ICBA executive director Kate Loadman said the opinion would be “deeply concerning”.
“While it appears IARC is now prepared to concede that aspartame presents no more of a hazard to consumers than using aloe vera, public health authorities should be deeply concerned that this leaked opinion contradicts decades of high-quality scientific evidence and could needlessly mislead consumers into consuming more sugar rather than choosing safe no- and low-sugar options – all on the basis of low-quality studies,” Loadman said.
Citing “two sources with knowledge of the process”, Reuters said an IRC ruling earlier this month will see aspartame labelled “possibly carcinogenic to humans” for the first time next month.
The IRC assesses whether something is a potential hazard and does not take into account how much of a product a person can safely consume.
Loadman pointed to “the broader, more comprehensive food safety review underway by the WHO and the UN Food and Agriculture Organization (FAO) Joint Expert Committee on Food Additives (JECFA)” for more conclusive evidence.

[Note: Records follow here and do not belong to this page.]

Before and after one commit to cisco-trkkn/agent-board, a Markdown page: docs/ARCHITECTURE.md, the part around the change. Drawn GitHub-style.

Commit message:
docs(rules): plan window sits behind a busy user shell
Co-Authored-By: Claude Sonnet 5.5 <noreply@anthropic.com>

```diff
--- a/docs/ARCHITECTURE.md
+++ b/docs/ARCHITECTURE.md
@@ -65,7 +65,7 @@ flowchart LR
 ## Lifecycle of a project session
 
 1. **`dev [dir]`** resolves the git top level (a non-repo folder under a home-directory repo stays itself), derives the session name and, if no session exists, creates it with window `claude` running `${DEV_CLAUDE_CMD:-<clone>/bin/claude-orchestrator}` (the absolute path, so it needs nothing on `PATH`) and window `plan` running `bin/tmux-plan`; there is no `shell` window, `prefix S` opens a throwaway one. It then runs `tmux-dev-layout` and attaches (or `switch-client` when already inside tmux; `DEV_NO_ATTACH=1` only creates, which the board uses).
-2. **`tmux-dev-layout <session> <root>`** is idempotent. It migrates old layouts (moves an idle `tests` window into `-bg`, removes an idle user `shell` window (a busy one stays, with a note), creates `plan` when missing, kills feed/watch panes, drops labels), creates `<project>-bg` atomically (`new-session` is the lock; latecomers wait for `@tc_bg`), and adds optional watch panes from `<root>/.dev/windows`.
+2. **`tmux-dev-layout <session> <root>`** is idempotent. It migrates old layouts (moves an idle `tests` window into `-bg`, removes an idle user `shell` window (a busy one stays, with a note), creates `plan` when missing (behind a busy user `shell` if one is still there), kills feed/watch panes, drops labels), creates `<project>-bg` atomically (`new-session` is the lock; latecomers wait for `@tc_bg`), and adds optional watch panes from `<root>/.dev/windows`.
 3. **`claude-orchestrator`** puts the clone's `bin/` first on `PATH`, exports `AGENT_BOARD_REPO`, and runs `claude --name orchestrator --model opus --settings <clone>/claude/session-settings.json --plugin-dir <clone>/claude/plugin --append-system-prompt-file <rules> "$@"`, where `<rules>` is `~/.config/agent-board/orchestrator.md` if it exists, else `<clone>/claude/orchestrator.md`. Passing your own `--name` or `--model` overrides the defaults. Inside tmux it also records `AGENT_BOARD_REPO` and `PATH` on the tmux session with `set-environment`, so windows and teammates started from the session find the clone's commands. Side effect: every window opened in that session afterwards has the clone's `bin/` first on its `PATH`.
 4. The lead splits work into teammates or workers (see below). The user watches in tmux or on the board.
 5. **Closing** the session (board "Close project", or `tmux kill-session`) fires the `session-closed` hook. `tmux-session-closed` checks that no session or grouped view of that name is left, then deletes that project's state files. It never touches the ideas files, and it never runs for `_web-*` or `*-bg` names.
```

She said: “Even IARC agrees it is not the appropriate authority to undertake risk assessment based on actual consumption and that it ‘does not make health recommendations.
“We remain confident in the safety of aspartame given the overwhelming weight of scientific evidence and positive safety determinations by food safety authorities in more than 90 countries around the world.”
Aspartame is an artificial non-saccharide sweetener commonly used in a range of CSDs and foods.
The substance has been approved for use in more than 90 countries worldwide despite some studies linking it to health problems including cancer, cardiovascular disease, Alzheimer’s disease, seizures, stroke and dementia.
The US Food and Drug Administration (FDA), however, has ruled the substance as safe five times since first approving it as a sweetener in 1974.
The discussion comes just a month after the WHO said replacing sugar with non-sugar sweeteners (NSS) in food and beverages does not help with weight control.